-- How to complete this task --
Go through the records below and report each line with "getDate" in it.

• • •

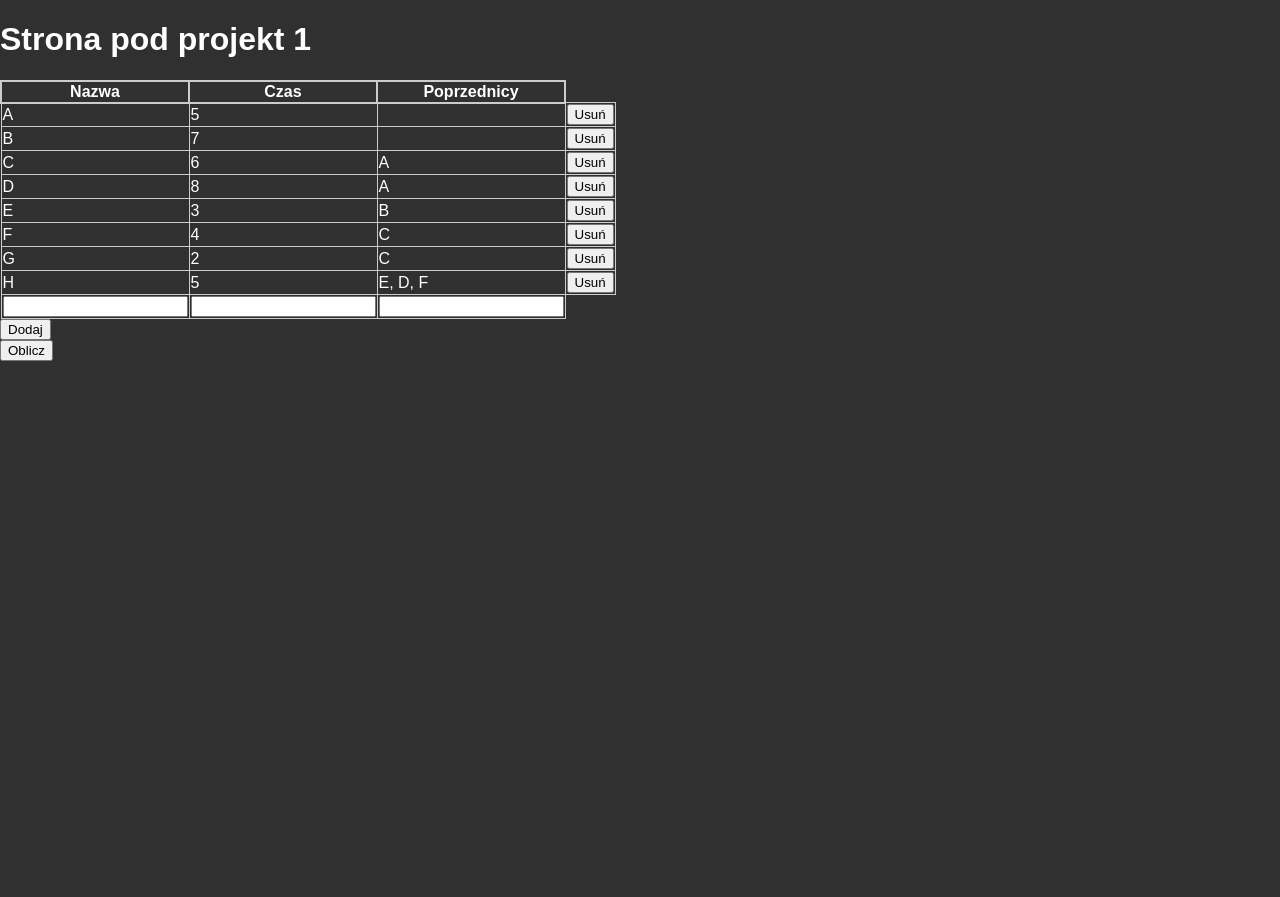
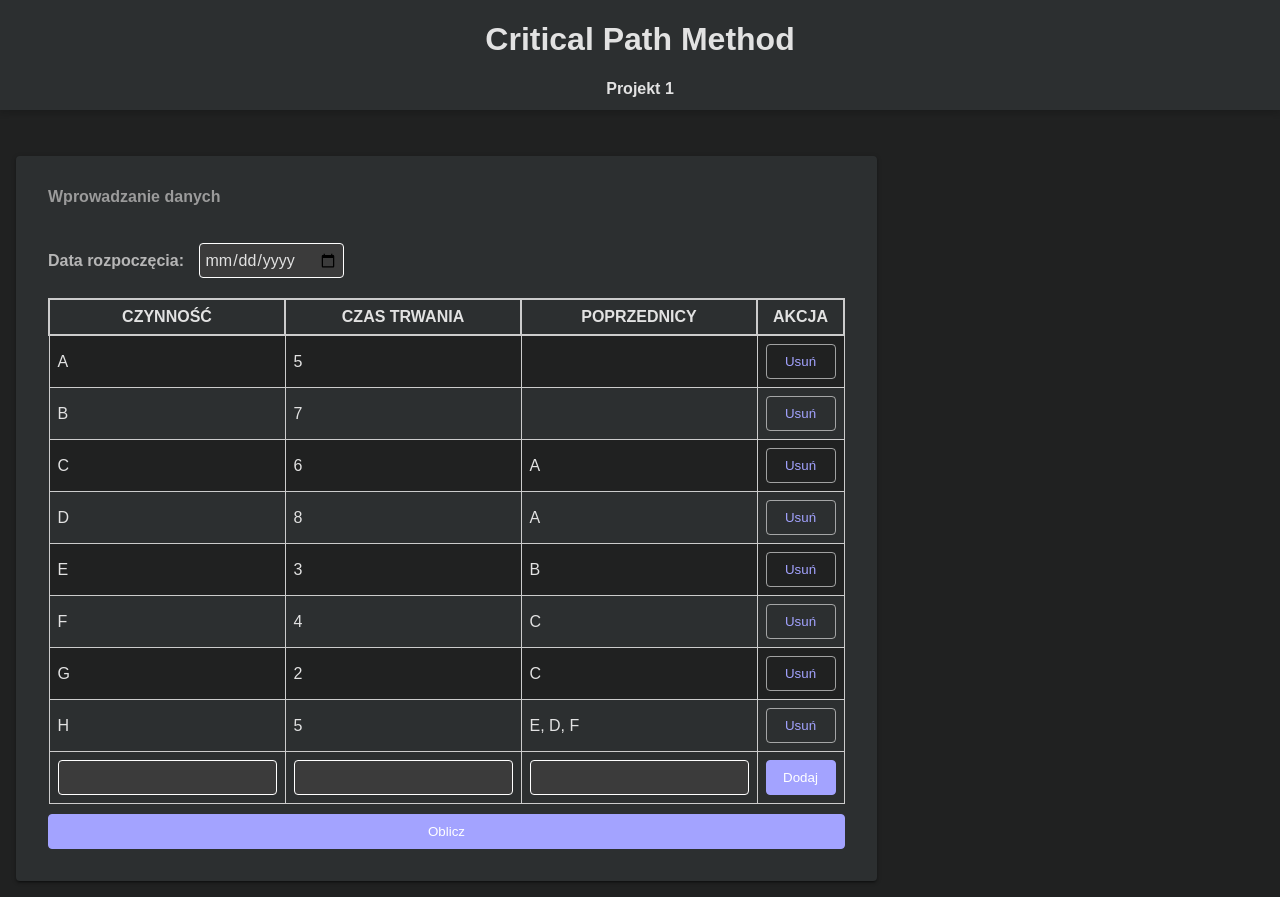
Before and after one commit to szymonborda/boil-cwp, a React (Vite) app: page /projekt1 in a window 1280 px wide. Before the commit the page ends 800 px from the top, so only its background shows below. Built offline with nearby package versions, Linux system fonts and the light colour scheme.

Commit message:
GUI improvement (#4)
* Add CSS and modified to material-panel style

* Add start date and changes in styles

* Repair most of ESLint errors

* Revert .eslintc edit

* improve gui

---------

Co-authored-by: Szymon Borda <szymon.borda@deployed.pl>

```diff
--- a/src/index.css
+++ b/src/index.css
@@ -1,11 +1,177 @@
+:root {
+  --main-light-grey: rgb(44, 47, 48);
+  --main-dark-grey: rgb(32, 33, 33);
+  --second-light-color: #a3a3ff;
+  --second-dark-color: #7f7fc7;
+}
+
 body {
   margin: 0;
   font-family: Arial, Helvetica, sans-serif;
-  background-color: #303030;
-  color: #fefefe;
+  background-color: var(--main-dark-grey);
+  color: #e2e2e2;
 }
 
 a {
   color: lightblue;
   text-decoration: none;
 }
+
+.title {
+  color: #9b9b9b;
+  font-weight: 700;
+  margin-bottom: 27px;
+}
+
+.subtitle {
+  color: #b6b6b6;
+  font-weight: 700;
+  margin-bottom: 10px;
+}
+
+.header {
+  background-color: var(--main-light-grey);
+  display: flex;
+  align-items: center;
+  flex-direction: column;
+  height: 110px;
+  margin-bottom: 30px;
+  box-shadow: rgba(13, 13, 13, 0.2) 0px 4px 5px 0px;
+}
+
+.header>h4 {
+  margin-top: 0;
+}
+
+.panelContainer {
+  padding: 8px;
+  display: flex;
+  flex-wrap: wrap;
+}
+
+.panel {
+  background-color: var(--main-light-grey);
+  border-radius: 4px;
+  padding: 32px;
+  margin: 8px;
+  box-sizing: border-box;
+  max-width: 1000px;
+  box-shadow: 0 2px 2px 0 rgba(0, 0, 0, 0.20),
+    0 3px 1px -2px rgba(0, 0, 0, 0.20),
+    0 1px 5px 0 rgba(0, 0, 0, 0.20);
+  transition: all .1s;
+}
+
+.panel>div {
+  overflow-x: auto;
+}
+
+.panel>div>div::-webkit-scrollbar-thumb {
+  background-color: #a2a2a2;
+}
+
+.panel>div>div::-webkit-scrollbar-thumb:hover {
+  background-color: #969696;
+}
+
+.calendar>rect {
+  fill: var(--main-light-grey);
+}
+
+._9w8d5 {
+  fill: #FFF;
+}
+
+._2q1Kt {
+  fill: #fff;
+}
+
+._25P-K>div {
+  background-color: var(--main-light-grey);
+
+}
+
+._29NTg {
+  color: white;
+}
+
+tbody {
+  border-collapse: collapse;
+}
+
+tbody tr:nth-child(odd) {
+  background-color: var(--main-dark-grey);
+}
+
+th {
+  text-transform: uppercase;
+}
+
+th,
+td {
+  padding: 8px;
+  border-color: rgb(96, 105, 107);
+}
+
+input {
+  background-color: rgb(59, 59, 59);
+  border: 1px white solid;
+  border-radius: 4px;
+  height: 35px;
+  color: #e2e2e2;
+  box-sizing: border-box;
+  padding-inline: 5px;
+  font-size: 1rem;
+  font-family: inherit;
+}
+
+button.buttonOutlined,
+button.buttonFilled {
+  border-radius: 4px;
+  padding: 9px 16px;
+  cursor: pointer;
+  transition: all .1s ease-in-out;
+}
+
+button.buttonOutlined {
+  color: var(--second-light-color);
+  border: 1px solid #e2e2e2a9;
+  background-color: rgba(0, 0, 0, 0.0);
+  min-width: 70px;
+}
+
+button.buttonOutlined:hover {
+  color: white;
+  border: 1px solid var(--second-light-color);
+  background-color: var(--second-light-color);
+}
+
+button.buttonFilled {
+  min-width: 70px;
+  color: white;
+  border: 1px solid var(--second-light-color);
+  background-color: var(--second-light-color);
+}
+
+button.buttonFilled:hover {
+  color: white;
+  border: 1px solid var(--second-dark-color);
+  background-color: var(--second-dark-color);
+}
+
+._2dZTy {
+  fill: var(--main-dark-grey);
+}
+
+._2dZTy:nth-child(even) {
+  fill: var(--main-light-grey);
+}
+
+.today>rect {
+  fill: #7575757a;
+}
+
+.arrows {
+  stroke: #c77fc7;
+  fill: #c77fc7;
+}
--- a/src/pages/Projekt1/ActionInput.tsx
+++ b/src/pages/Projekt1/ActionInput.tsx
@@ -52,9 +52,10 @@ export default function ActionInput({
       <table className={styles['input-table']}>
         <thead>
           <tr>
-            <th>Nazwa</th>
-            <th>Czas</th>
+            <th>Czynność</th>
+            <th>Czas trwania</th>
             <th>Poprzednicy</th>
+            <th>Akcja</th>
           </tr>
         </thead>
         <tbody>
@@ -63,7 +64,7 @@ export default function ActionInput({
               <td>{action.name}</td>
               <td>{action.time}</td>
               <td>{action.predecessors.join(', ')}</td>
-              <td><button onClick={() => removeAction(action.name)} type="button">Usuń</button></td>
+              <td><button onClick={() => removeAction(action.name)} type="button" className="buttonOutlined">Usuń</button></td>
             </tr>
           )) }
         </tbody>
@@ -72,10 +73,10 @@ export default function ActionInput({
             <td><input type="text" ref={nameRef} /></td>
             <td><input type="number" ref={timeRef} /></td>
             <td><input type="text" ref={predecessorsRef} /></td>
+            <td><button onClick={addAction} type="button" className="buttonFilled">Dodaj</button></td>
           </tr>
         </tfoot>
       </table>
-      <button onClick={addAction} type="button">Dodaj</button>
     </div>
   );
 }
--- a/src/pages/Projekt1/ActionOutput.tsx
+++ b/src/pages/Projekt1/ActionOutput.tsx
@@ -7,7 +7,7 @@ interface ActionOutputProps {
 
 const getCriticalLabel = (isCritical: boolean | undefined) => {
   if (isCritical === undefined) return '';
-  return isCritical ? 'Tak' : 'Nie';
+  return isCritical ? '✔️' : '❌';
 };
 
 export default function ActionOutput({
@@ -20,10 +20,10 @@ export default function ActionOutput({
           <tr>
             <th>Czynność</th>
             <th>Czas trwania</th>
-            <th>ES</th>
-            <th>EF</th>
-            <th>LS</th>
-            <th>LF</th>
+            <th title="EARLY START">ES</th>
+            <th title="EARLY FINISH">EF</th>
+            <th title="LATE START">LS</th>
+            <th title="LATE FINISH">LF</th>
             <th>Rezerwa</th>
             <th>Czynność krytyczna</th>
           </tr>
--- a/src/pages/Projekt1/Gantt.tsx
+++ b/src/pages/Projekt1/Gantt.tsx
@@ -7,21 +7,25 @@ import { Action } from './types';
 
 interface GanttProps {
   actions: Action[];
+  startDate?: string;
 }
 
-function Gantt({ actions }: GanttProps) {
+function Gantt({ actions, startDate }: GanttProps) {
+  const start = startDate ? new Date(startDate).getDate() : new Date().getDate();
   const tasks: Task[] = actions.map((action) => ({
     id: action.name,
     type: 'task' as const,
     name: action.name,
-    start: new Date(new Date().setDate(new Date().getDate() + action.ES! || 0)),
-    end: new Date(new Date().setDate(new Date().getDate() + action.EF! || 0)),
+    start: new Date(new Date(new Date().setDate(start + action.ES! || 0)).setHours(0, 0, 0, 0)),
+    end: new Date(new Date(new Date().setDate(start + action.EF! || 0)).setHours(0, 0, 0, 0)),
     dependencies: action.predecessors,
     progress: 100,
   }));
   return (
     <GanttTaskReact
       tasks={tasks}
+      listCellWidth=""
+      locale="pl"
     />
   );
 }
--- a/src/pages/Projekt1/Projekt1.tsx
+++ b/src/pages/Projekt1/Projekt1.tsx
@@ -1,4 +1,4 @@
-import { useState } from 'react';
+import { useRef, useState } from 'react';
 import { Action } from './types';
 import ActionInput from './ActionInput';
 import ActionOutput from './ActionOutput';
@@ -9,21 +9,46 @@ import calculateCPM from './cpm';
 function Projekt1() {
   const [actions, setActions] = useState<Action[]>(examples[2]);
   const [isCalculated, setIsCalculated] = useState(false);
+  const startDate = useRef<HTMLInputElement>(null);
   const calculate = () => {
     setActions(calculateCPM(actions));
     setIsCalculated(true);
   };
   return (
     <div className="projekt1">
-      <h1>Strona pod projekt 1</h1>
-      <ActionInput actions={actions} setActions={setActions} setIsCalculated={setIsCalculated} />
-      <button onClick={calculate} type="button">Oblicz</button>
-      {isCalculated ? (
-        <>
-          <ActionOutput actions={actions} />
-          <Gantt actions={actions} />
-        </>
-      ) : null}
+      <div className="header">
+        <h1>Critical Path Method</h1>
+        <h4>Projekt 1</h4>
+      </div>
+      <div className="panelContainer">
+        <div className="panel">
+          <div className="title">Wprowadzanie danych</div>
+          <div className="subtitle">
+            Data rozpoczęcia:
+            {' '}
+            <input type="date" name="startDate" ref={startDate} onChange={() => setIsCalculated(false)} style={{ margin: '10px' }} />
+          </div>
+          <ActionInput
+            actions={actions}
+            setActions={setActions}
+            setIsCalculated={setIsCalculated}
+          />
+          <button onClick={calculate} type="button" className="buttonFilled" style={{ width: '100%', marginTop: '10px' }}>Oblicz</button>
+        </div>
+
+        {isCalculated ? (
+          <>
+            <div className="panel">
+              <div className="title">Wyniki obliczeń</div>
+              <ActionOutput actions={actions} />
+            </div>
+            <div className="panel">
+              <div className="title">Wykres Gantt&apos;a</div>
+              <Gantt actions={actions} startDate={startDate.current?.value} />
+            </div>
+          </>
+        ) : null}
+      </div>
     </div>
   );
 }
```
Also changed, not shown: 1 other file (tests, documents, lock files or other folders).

• • •

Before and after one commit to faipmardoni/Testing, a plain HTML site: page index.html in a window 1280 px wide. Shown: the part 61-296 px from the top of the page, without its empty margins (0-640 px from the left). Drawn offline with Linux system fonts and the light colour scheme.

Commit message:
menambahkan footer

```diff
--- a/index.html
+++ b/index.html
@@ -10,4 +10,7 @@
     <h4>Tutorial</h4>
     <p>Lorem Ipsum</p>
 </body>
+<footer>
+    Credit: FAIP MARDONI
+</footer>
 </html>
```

• • •

-- Answer to this exercise --
+  const start = startDate ? new Date(startDate).getDate() : new Date().getDate();
-    start: new Date(new Date().setDate(new Date().getDate() + action.ES! || 0)),
-    end: new Date(new Date().setDate(new Date().getDate() + action.EF! || 0)),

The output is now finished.